The subject is a minefield. No one seems to be able to keep their own prejudices and sore spots out of it. Women are quick to point out the failings of men as if that undoes the dictates of God. Men are quick to pontificate about the worst of women, even straying into women in the work force and the evils of abortion as if that had anything to do with the issue. Not a few pat themselves on the back about how well they treat women and why would any woman want anything more than their wonderful selves? (Am I not better to thee than seven sons? Elkanah asked Hannah.) Everyone wants to add the “what ifs” and invent artificial boundaries that the scriptures never speak of. And we think the Pharisees were ridiculous with their traditions.

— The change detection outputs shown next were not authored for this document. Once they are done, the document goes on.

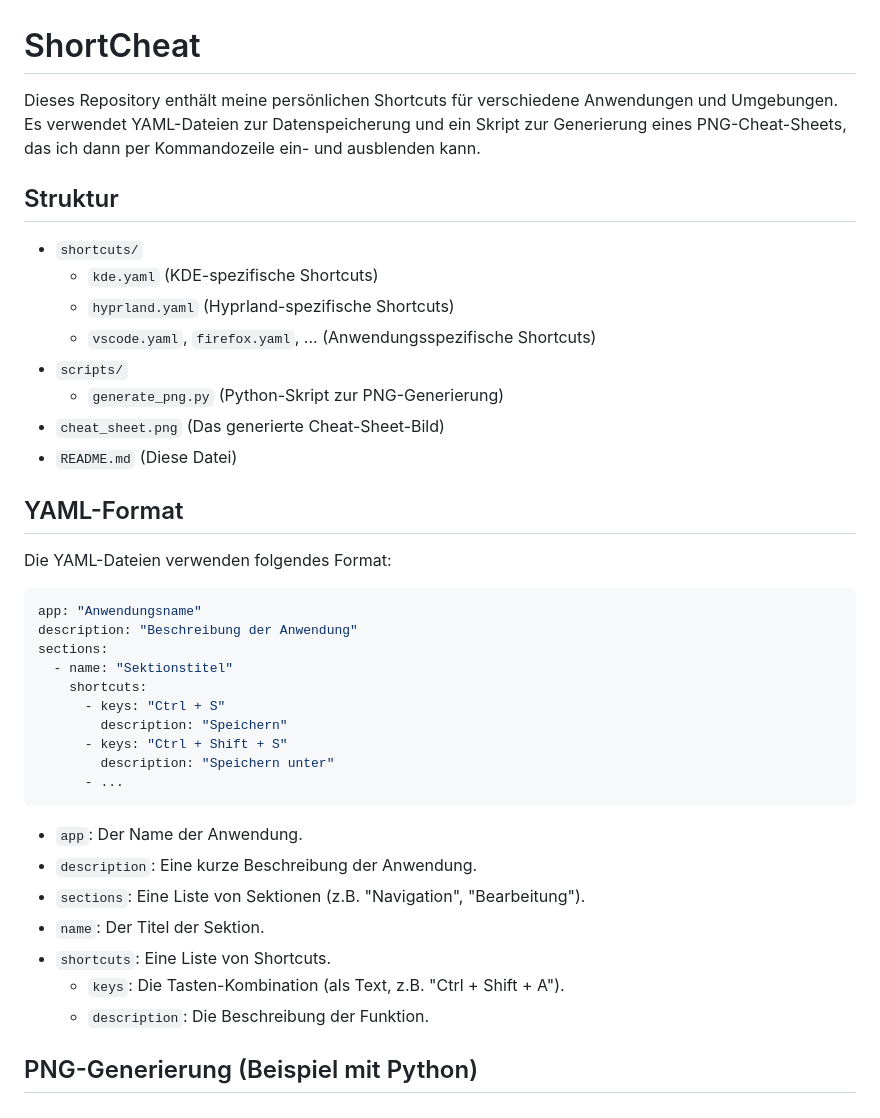
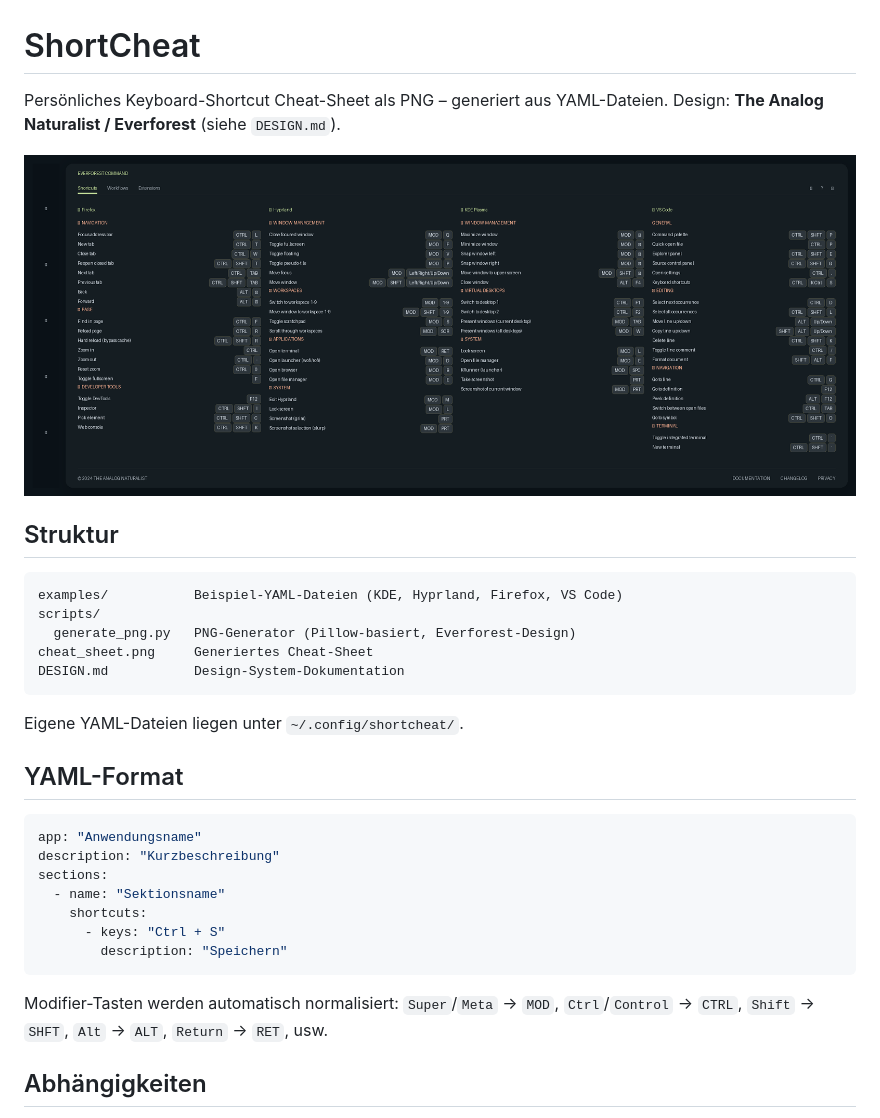
Before and after one commit to iktinoz/shortcheat, a Markdown page: README.md, the part around one of its changes. GitHub-like rendering; pictures changed too: cheat_sheet.png (added).

````diff
--- a/README.md
+++ b/README.md
@@ -1,42 +1,36 @@
 # ShortCheat
 
-Dieses Repository enthält meine persönlichen Shortcuts für verschiedene Anwendungen und Umgebungen.  Es verwendet YAML-Dateien zur Datenspeicherung und ein Skript zur Generierung eines PNG-Cheat-Sheets, das ich dann per Kommandozeile ein- und ausblenden kann.
+Persönliches Keyboard-Shortcut Cheat-Sheet als PNG – generiert aus YAML-Dateien.
+Design: **The Analog Naturalist / Everforest** (siehe `DESIGN.md`).
+
+![cheat_sheet](cheat_sheet.png)
 
 ## Struktur
 
-*   `shortcuts/`
-    *   `kde.yaml` (KDE-spezifische Shortcuts)
-    *   `hyprland.yaml` (Hyprland-spezifische Shortcuts)
-    *   `vscode.yaml`, `firefox.yaml`, ... (Anwendungsspezifische Shortcuts)
-*   `scripts/`
-    *   `generate_png.py` (Python-Skript zur PNG-Generierung)
-*   `cheat_sheet.png` (Das generierte Cheat-Sheet-Bild)
-*   `README.md` (Diese Datei)
+```
+examples/           Beispiel-YAML-Dateien (KDE, Hyprland, Firefox, VS Code)
+scripts/
+  generate_png.py   PNG-Generator (Pillow-basiert, Everforest-Design)
+cheat_sheet.png     Generiertes Cheat-Sheet
+DESIGN.md           Design-System-Dokumentation
+```
+
+Eigene YAML-Dateien liegen unter `~/.config/shortcheat/`.
 
 ## YAML-Format
 
-Die YAML-Dateien verwenden folgendes Format:
-
 ```yaml
 app: "Anwendungsname"
-description: "Beschreibung der Anwendung"
+description: "Kurzbeschreibung"
 sections:
-  - name: "Sektionstitel"
+  - name: "Sektionsname"
     shortcuts:
       - keys: "Ctrl + S"
         description: "Speichern"
-      - keys: "Ctrl + Shift + S"
-        description: "Speichern unter"
-      - ...
 ```
 
-*   `app`: Der Name der Anwendung.
-*   `description`: Eine kurze Beschreibung der Anwendung.
-*   `sections`: Eine Liste von Sektionen (z.B. "Navigation", "Bearbeitung").
-*   `name`: Der Titel der Sektion.
-*   `shortcuts`: Eine Liste von Shortcuts.
-    *   `keys`: Die Tasten-Kombination (als Text, z.B. "Ctrl + Shift + A").
-    *   `description`: Die Beschreibung der Funktion.
+Modifier-Tasten werden automatisch normalisiert:
+`Super`/`Meta` → `MOD`, `Ctrl`/`Control` → `CTRL`, `Shift` → `SHFT`, `Alt` → `ALT`, `Return` → `RET`, usw.
 
-## PNG-Generierung (Beispiel mit Python)
+## Abhängigkeiten
 
````
Also changed, not shown: other parts of README.md (+70 -97 lines), DESIGN.md (added, +163 -0 lines), mock.png (added), scripts/cheat_sheet.png (added), 15 other files.
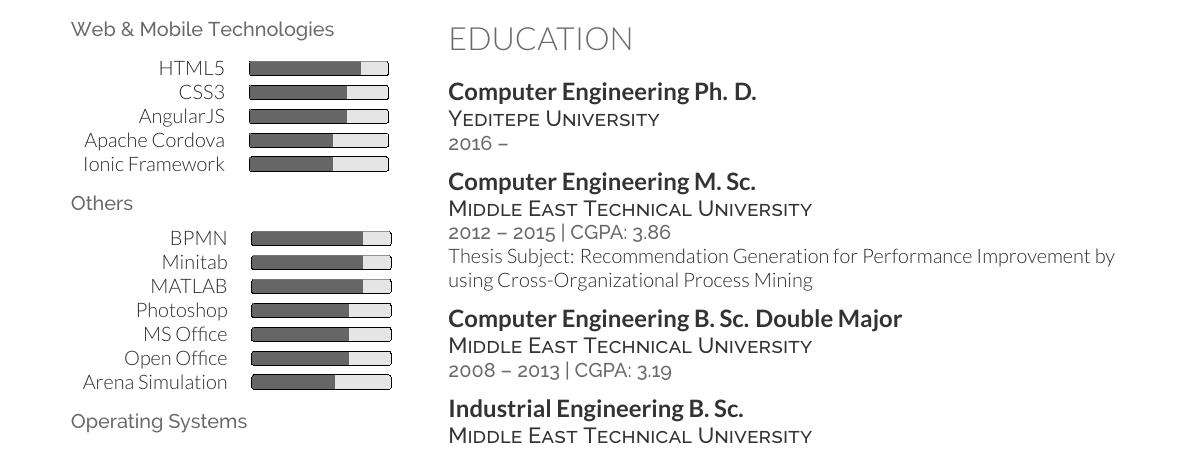
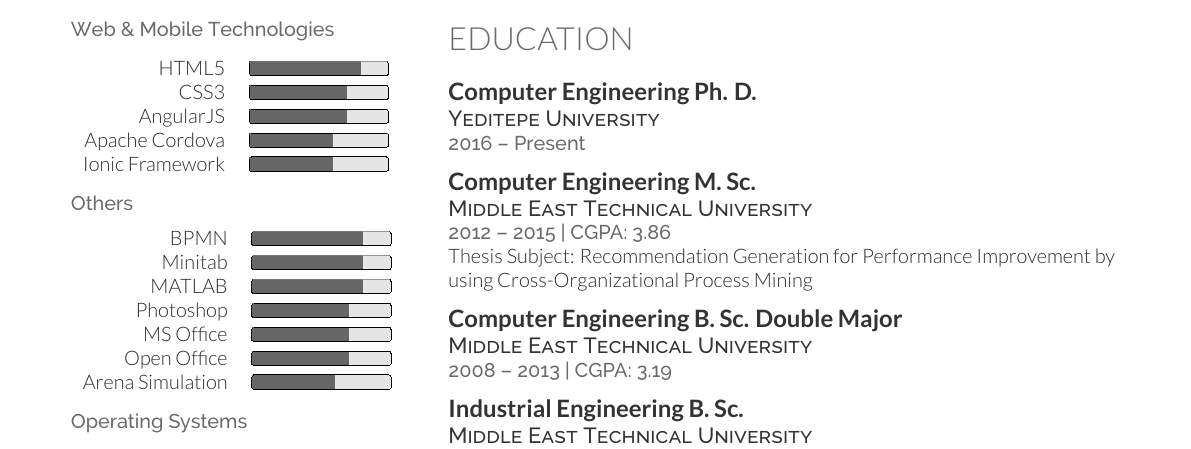
Before and after one commit to talipozakca/cv, a LaTeX CV (cv.tex, which reads education.tex): part of the page, cut so that both start at the same text. Compiled offline with XeLaTeX.

Commit message:
Update education.tex

```diff
--- a/education.tex
+++ b/education.tex
@@ -4,7 +4,7 @@
 %------------------------------------------------
 \runsubsection{Computer Engineering Ph. D.} \\
 \descript{Yeditepe University}
-\location{2016 – }
+\location{2016 – Present }
 
 \sectionspacehalf % Some whitespace after the section
 %------------------------------------------------
```
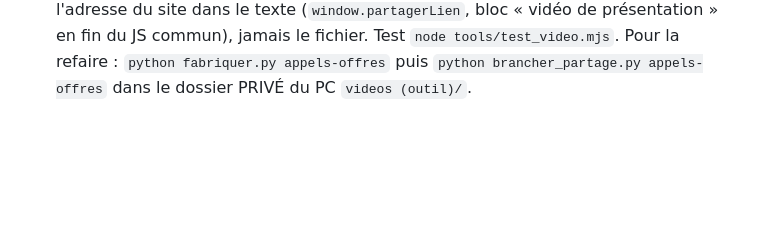
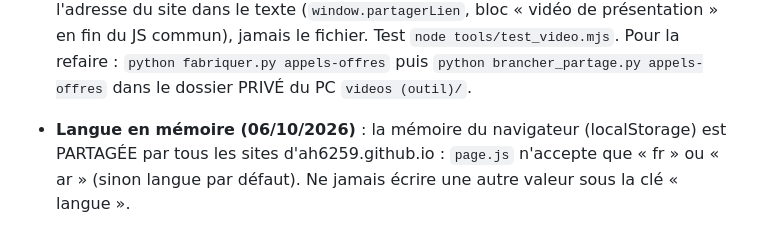
Before and after one commit to Ah6259/appels-offres-tunisie, a Markdown page: CLAUDE.md, the part around the change. Rendered like a GitHub page; blank space fills up the shorter version.

Commit message:
Notes : langue en mémoire partagée entre sites (n'accepter que fr/ar)
Co-Authored-By: Claude Opus 5.5 <noreply@anthropic.com>

```diff
--- a/CLAUDE.md
+++ b/CLAUDE.md
@@ -102,3 +102,5 @@ Fichier lu automatiquement par Claude Code au début de chaque session dans ce d
 
 - **Vidéo de présentation** (06/10/2026) : `assets/video/presentation.mp4`, 1080 × 1920, + couverture et aperçu 1200 × 630 (`apercu-video.jpg`). Musique de fond : J. S. Bach, Aria des Variations Goldberg (enregistrement Musopen, CC0, Wikimedia Commons ; preuve dans le dossier privé `videos (outil)/preuves musique/`). Page **`video/`** (lecteur + gros bouton « Ouvrir le site » + Partager, og:video / og:image) : réglages `tools/page_video.json`, fabriquée par tools/page_video.py, appelé par robot/construire_site.py. Le bouton « Partager » envoie un LIEN : la page vidéo + l'adresse du site dans le texte (`window.partagerLien`, bloc « vidéo de présentation » en fin du JS commun), jamais le fichier. Test `node tools/test_video.mjs`.
   Pour la refaire : `python fabriquer.py appels-offres` puis `python brancher_partage.py appels-offres` dans le dossier PRIVÉ du PC `videos (outil)/`.
+
+- **Langue en mémoire (06/10/2026)** : la mémoire du navigateur (localStorage) est PARTAGÉE par tous les sites d'ah6259.github.io : `page.js` n'accepte que « fr » ou « ar » (sinon langue par défaut). Ne jamais écrire une autre valeur sous la clé « langue ».
```
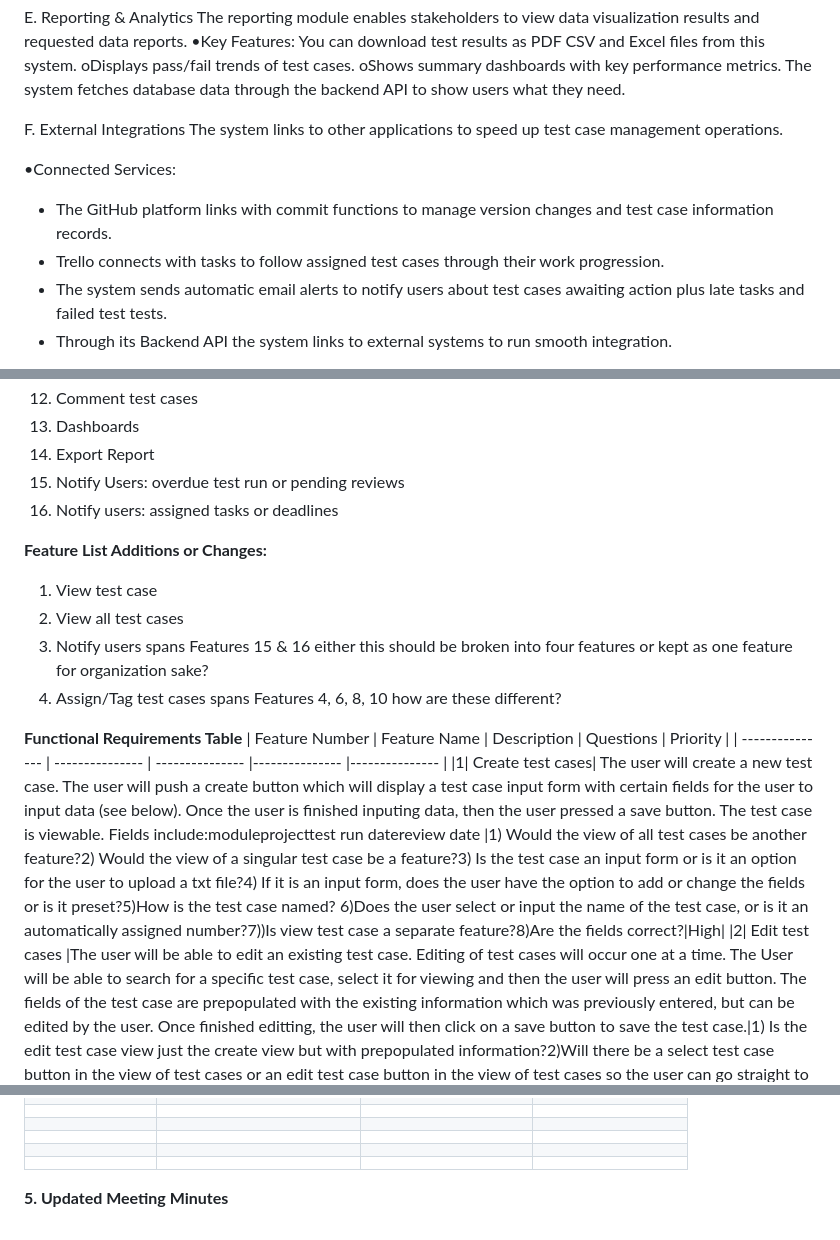
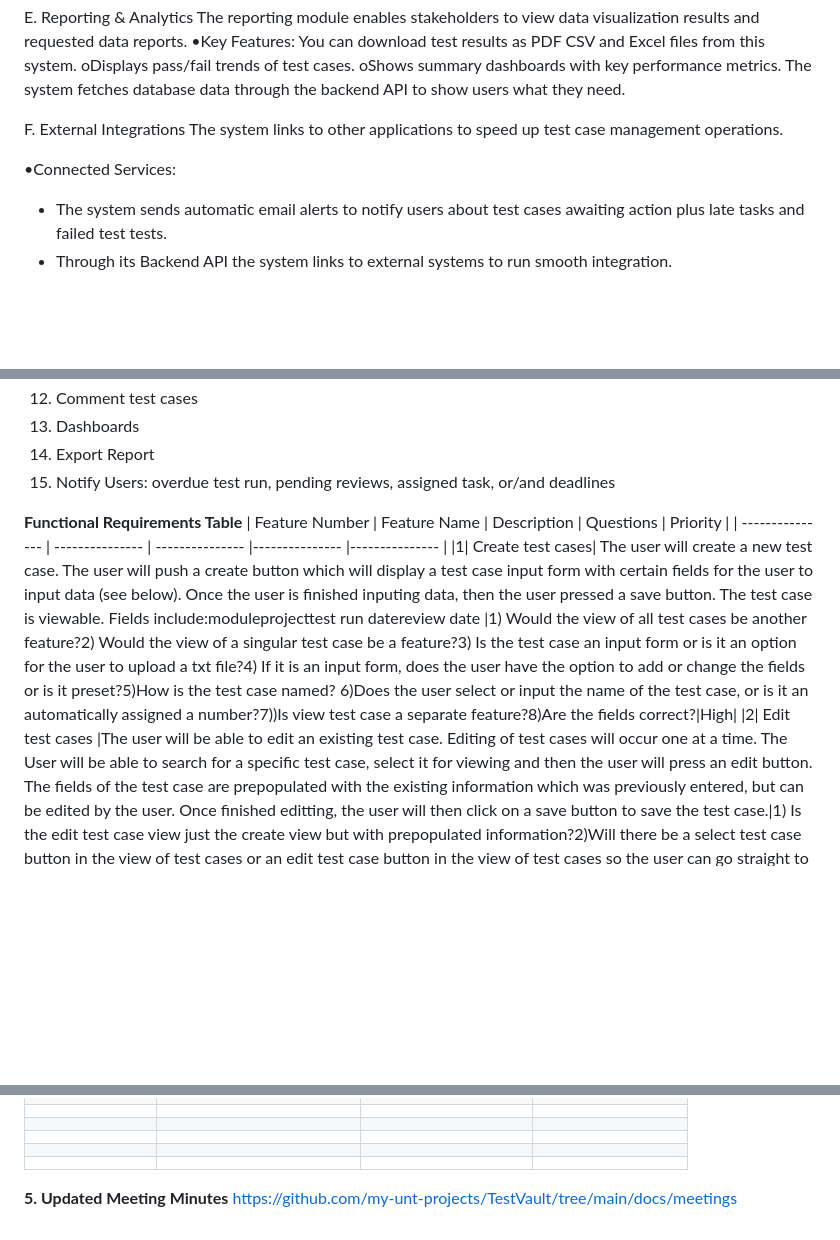
Before and after one commit to my-unt-projects/TestVault, a Markdown page: docs/reports/Deliverable_2_Report.md, 3 parts joined by grey strips. Rendered like a GitHub page; blank space fills up the shorter version.

Commit message:
Update Deliverable_2_Report.md
added link to meeting minutes

space between 1B and 1C

removed trello and github from 1E.

2a. joined 15 and 16 (notify users into the same feature)

```diff
--- a/docs/reports/Deliverable_2_Report.md
+++ b/docs/reports/Deliverable_2_Report.md
@@ -66,8 +67,6 @@ F. External Integrations
 The system links to other applications to speed up test case management operations.
 
 •Connected Services:
-* The GitHub platform links with commit functions to manage version changes and test case information records.
-* Trello connects with tasks to follow assigned test cases through their work progression.
 * The system sends automatic email alerts to notify users about test cases awaiting action plus late tasks and failed test tests.
 * Through its Backend API the system links to external systems to run smooth integration.
 
@@ -99,24 +98,14 @@ List of Features
 12. Comment test cases
 13. Dashboards
 14. Export Report
-15. Notify Users: overdue test run or pending reviews
-16. Notify users: assigned tasks or deadlines
+15. Notify Users: overdue test run, pending reviews, assigned task, or/and deadlines
 
-**Feature List Additions or Changes:**
 
-1. View test case
-2. View all test cases
-3. Notify users
-   spans Features 15 & 16
-    either this should be broken into four features or kept as one feature for organization sake?
-4. Assign/Tag test cases
-   spans Features 4, 6, 8, 10
-   how are these different?
 
 **Functional Requirements Table**
 | Feature Number | Feature Name | Description | Questions | Priority |
 | --------------- | --------------- | --------------- |--------------- |--------------- |
-|1| Create test cases| The user will create a new test case. The user will push a create button which will display a test case input form with certain fields for the user to input data (see below). Once the user is finished inputing data, then the user pressed a save button. The test case is viewable. </br></br>Fields include:</br>module</br>project</br>test run date</br>review date |1) Would the view of all test cases be another feature?</br>2) Would the view of a singular test case be a feature?</br>3) Is the test case an input form or is it an option for the user to upload a txt file?</br>4) If it is an input form, does the user have the option to add or change the fields or is it preset?</br>5)How is the test case named?</br> 6)Does the user select or input the name of the test case, or is it an automatically assigned number?</br>7))Is view test case a separate feature?</br>8)Are the fields correct?|High|
+|1| Create test cases| The user will create a new test case. The user will push a create button which will display a test case input form with certain fields for the user to input data (see below). Once the user is finished inputing data, then the user pressed a save button. The test case is viewable. </br></br>Fields include:</br>module</br>project</br>test run date</br>review date |1) Would the view of all test cases be another feature?</br>2) Would the view of a singular test case be a feature?</br>3) Is the test case an input form or is it an option for the user to upload a txt file?</br>4) If it is an input form, does the user have the option to add or change the fields or is it preset?</br>5)How is the test case named?</br> 6)Does the user select or input the name of the test case, or is it an automatically assigned a number?</br>7))Is view test case a separate feature?</br>8)Are the fields correct?|High|
 |2| Edit test cases |The user will be able to edit an existing test case. Editing of test cases will occur one at a time. The User will be able to search for a specific test case, select it for viewing and then the user will press an edit button. The fields of the test case are prepopulated with the existing information which was previously entered, but can be edited by the user. Once finished editting, the user will then click on a save button to save the test case.|1) Is the edit test case view just the create view but with prepopulated information?</br>2)Will there be a select test case button in the view of test cases or an edit test case button in the view of test cases so the user can go straight to editting?</br>3)Is there a button to cancel the edits made and revert to the original?|Medium
 |3|Delete test cases| The user will be able to delete test cases. The user will search for a specific test case, select the case for deletion and then select a delete button. Once deleted there is no retrieval of the test case.|1) Similair to the edit feature, will there be a delete button next to the test cases in the view test cases display or will the the delete button be in a single test case view? </br>Is there a way to select and delete multiple cases?|Medium
 |4| Organize test cases into modules|The user will be able to assign a test case to a module. The user will select a module for a test case to be assigned to.|1)Does a project need to be created prior to creation of a test case?</br>Does a module need to be created prior to creation of a project?</br>Could there be a default module and project group so the user can create a test case without assigning a project or module to it?</br>Is create module and create project on the "home page" along with reporting notification and assignment functions?</br>Is create module and create project another feature?</br>Are there drop downs in create and edit test cases which are prepopulated with existing modules and projects that the user can select?|Medium
@@ -353,3 +343,4 @@ Deliverable 5 due
 </table>
 
 **5. Updated Meeting Minutes**
+https://github.com/my-unt-projects/TestVault/tree/main/docs/meetings
```
Also changed, not shown: other parts of docs/reports/Deliverable_2_Report.md (+2 -0 lines).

But I am asked—often. So here is, not what I think, but what it seems obvious that the Bible says.
Do women have a leadership role as Christians? Yes. “Children obey your
parents” Eph 6:1, obviously includes mothers who, last I checked, were all women .
The older women are to “train the younger,” Titus 2:4. When I teach my Bible classes, I have control of the students. I am the one who directs the discussion and sets its boundaries in time and content. I am the one responsible for correction if error is spoken. Sounds like leadership to me.
Women are to “rule the household” 1 Tim 5:14. A lot of men completely miss that one. It means she has a domain and he has no business micromanaging her in it unless she is doing a poor job of stewarding his provision for the family.
On the other hand, whenever the church is talked about as an assembled group, things are much different. Women are specifically told to “learn quietly with all submissiveness” 1 Tim 2:11. As to the command in 1 Cor 14 that women are to “be silent,” we need to recognize the context and pull out every other time that two word phrase is used in that same context before we make blanket statements about women not opening their mouths until the “amen” has been said. But that does not undo 1 Timothy 2 in any way.
I could go on about Paul’s statement that a woman is not “to teach nor have dominion over a man.” I could talk about parsing the sentence. I could just bypass that and go to the obvious point that the preposition “over” has to go with both “teach” and “have dominion” or else the Bible contradicts itself. Priscilla obviously helped teach Apollos and if all teaching is forbidden to women then that includes teaching children and women (which we have already seen is commanded) and singing (“teaching and admonishing yourselves in songs…”—the Greek word is the same in both passages) and you know what? Everyone would have to completely ignore all godly women because their example teaches even if they never open their mouths. But don’t you see? There is something much more basic going on when we take issue with the scriptures.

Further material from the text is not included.